How to use the Part 2 Lectures
- The Part 2 Lectures are divided into approximately 148 separate lectures that average 33 minutes in length, for greater retention and maximum flexibility.
- We recommend that you view the video lectures in the order that they are provided as the quizzes have been carefully placed to maximize retention; however, you may view the video lectures in any order you please.
- The course comes with 30 days of continuous, unlimited access. Below you will see examples of 12, 15, 19, 21 and 25 day plans. Some students prefer to spend 6-7 hours a day viewing the video lectures so they can complete the course in 13 days and go on to completing a question bank or focusing on deep learning of the material they have harvested from the DIT course. Others prefer to take more time going through the videos, especially if they have not had the opportunity to do any board preparation prior to starting the DIT course.
- The 12, 15, and 19 day plans are suggested for students that have completed First Aid or another comprehensive review book prior to beginning Part 2 of the DIT Step 1 Review Course. This allows the student to go through the course very quickly with maximum effectiveness taking notes without rewinding or frequent interruptions of the video lectures to annotate their notes. It also assumes that the student does not need to preview their comprehensive review books such as First Aid prior to the next day’s lecture material to keep up, allowing him/her more time to do questions in their question bank.
- If you are a student that has experienced a traditional curriculum and has developed a solid foundation during your basic sciences, then you may prefer the shorter plans. This is especially true if your school has given you a 5-6 week study period to prepare before beginning your 3rd year clinical clerkship experiences.
- The 15 or 19 day plan will allow you to view several lectures in the morning and then free up time to do question bank questions in the afternoon. In the evening, you can choose to review what you have gone over in that day’s course lectures, do more question bank questions, or preview the course material for the next day.
The Last Week Before Your Exam
- In the last week before your Step 1 exam, it is a good idea to continue to do question bank questions just to keep in practice.
- It should be your goal to complete your question bank at least 1 week prior to testing and then keep doing questions and continue practice doing questions the last week before your exam. This will continue your learning and keep your test taking rhythm going.
- Most students perform best sitting for their exam within 5-10 days of completion of the DIT course. However, students who are not scoring in the passing range on CBSSA exams in the last week prior to sitting for Step 1 should postpone and continue to study.
- Concentrate your studies on your annotated First Aid or high yield review book the week prior to your exam if you have completed your question bank.
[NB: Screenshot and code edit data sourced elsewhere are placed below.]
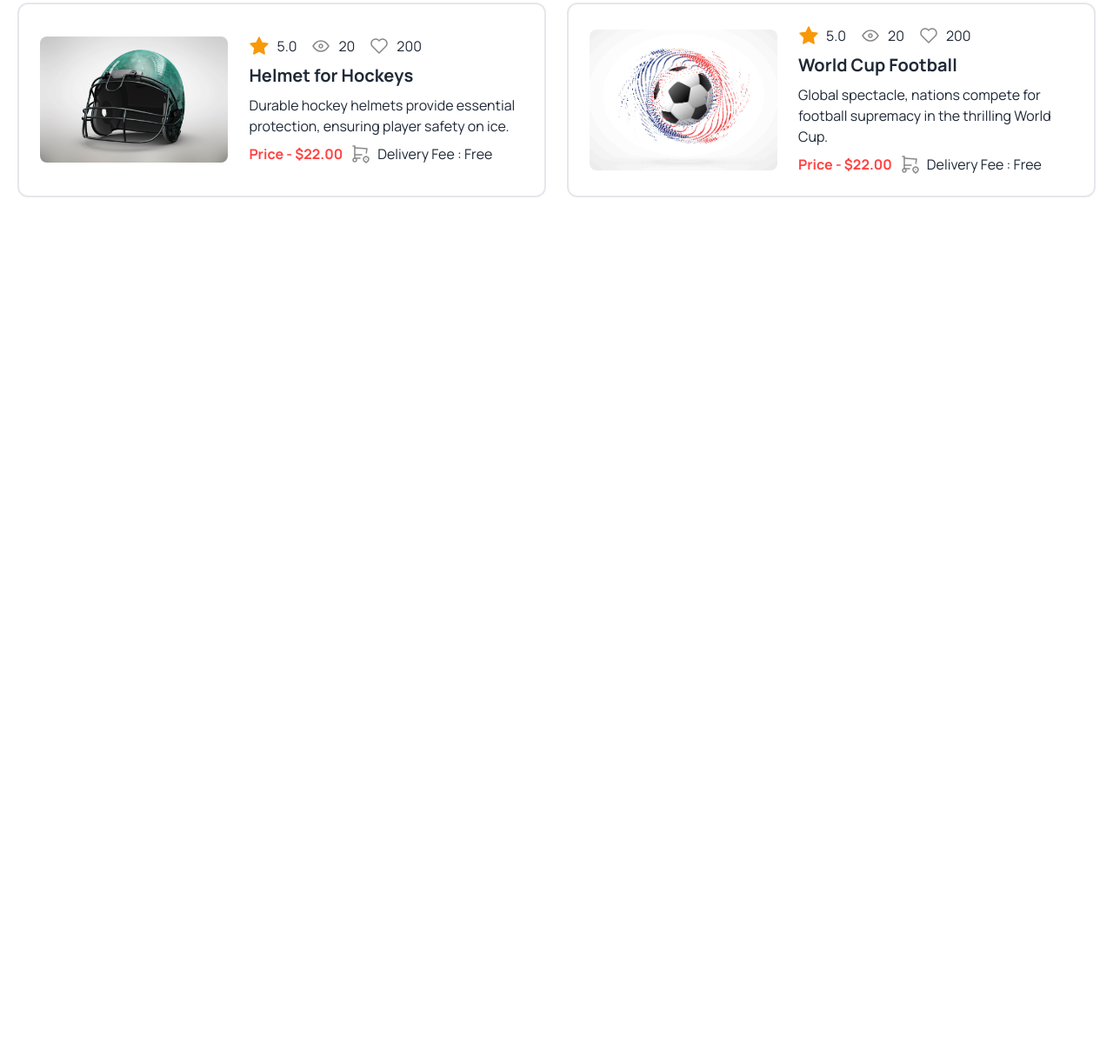
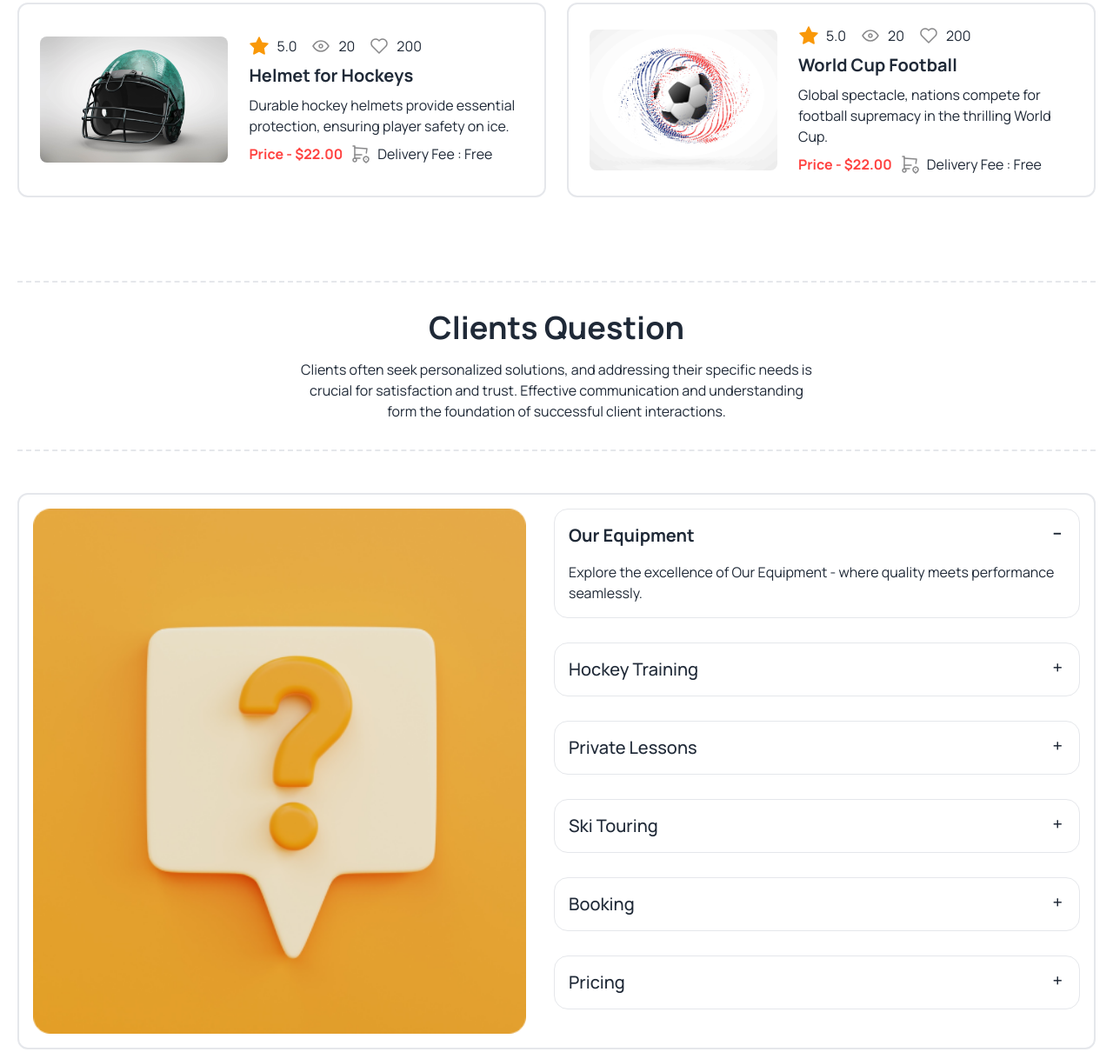
Before and after one commit to chanchalm96/hockeys, a plain HTML site: page index.html in a window 1280 px wide. Shown: the part 3397-4607 px from the top of the page at 87% size. Before the commit the page ends 3720 px from the top, so only its background shows below. Drawn offline with nearby package versions, Linux system fonts and the light colour scheme.

Commit message:
question section completed

```diff
--- a/index.html
+++ b/index.html
@@ -614,7 +614,8 @@
                             </div>
                         </div>
                         <h3 class="text-xl font-bold">World Cup Football Jersey</h3>
-                        <p>Distinctive jerseys symbolize nations' pride in the highly anticipated World Cup Football.</p>
+                        <p>Distinctive jerseys symbolize nations' pride in the highly anticipated World Cup Football.
+                        </p>
                         <div class="flex justify-start items-center gap-2">
                             <h4 class="text-hockey-primary font-bold">Price - $22.00</h4>
                             <div class="flex justify-center items-center gap-2">
@@ -855,6 +856,76 @@
                 </div>
             </div>
         </section>
+        <!-- question section -->
+        <section class="container mx-auto my-24 px-5">
+            <div class="border-y-2 border-dashed py-8">
+                <h2 class="text-2xl lg:text-4xl text-center font-bold">Clients Question</h2>
+                <p class="text-center lg:w-[600px] mx-auto mt-4">
+                    Clients often seek personalized solutions, and addressing their specific needs is crucial for satisfaction and trust. Effective communication and understanding form the foundation of successful client interactions.</p>
+            </div>
+            <div class="hero border-2 rounded-xl mt-12">
+                <div class="hero-content flex-col lg:flex-row gap-8">
+                    <img src="images/11.png"
+                        class=" w-full lg:w-3/4"/>
+                    <div class="">
+                        <div class="collapse collapse-plus mb-7 border border-gray-200">
+                            <input type="radio" name="my-accordion-2" checked="checked" />
+                            <div class="collapse-title text-xl font-bold">
+                                Our Equipment
+                            </div>
+                            <div class="collapse-content">
+                              <p>Explore the excellence of Our Equipment - where quality meets performance seamlessly.</p>
+                            </div>
+                          </div>
+                          <div class="collapse collapse-plus bg-base mb-7 border border-gray-200">
+                            <input type="radio" name="my-accordion-2" />
+                            <div class="collapse-title text-xl font-medium">
+                                Hockey Training
+                            </div>
+                            <div class="collapse-content">
+                              <p>Elevate your game with top-notch hockey training, combining skill refinement and strategic development.</p>
+                            </div>
+                          </div>
+                          <div class="collapse collapse-plus mb-7 border border-gray-200">
+                            <input type="radio" name="my-accordion-2" />
+                            <div class="collapse-title text-xl font-medium">
+                                Private Lessons
+                            </div>
+                            <div class="collapse-content">
+                              <p>Master your skills with personalized precision through exclusive private lessons.</p>
+                            </div>
+                          </div>
+                          <div class="collapse collapse-plus mb-7 border border-gray-200">
+                            <input type="radio" name="my-accordion-2" />
+                            <div class="collapse-title text-xl font-medium">
+                                Ski Touring
+                            </div>
+                            <div class="collapse-content">
+                              <p>Embark on exhilarating ski touring adventures, exploring scenic landscapes and conquering challenging terrains with expertise.</p>
+                            </div>
+                          </div>
+                          <div class="collapse collapse-plus mb-7 border border-gray-200">
+                            <input type="radio" name="my-accordion-2" />
+                            <div class="collapse-title text-xl font-medium">
+                                Booking
+                            </div>
+                            <div class="collapse-content">
+                              <p>Secure your spot effortlessly by completing the swift and user-friendly booking process.</p>
+                            </div>
+                          </div>
+                          <div class="collapse collapse-plus mb-7 border border-gray-200">
+                            <input type="radio" name="my-accordion-2" />
+                            <div class="collapse-title text-xl font-medium">
+                                Pricing
+                            </div>
+                            <div class="collapse-content">
+                              <p>Transparent and competitive pricing, ensuring exceptional value for high-quality products and services.</p>
+                            </div>
+                          </div>
+                    </div>
+                </div>
+            </div>
+        </section>
     </main>
     <footer>
 
```
Also changed, not shown: images/question.jpeg (added).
Knowing this information extremely well will help you make the best educated choices when taking your exam.
Additional Notes for Studying for Step 1
You will find some of the areas discussed in greater detail from past and future blog posts. Here are a few below: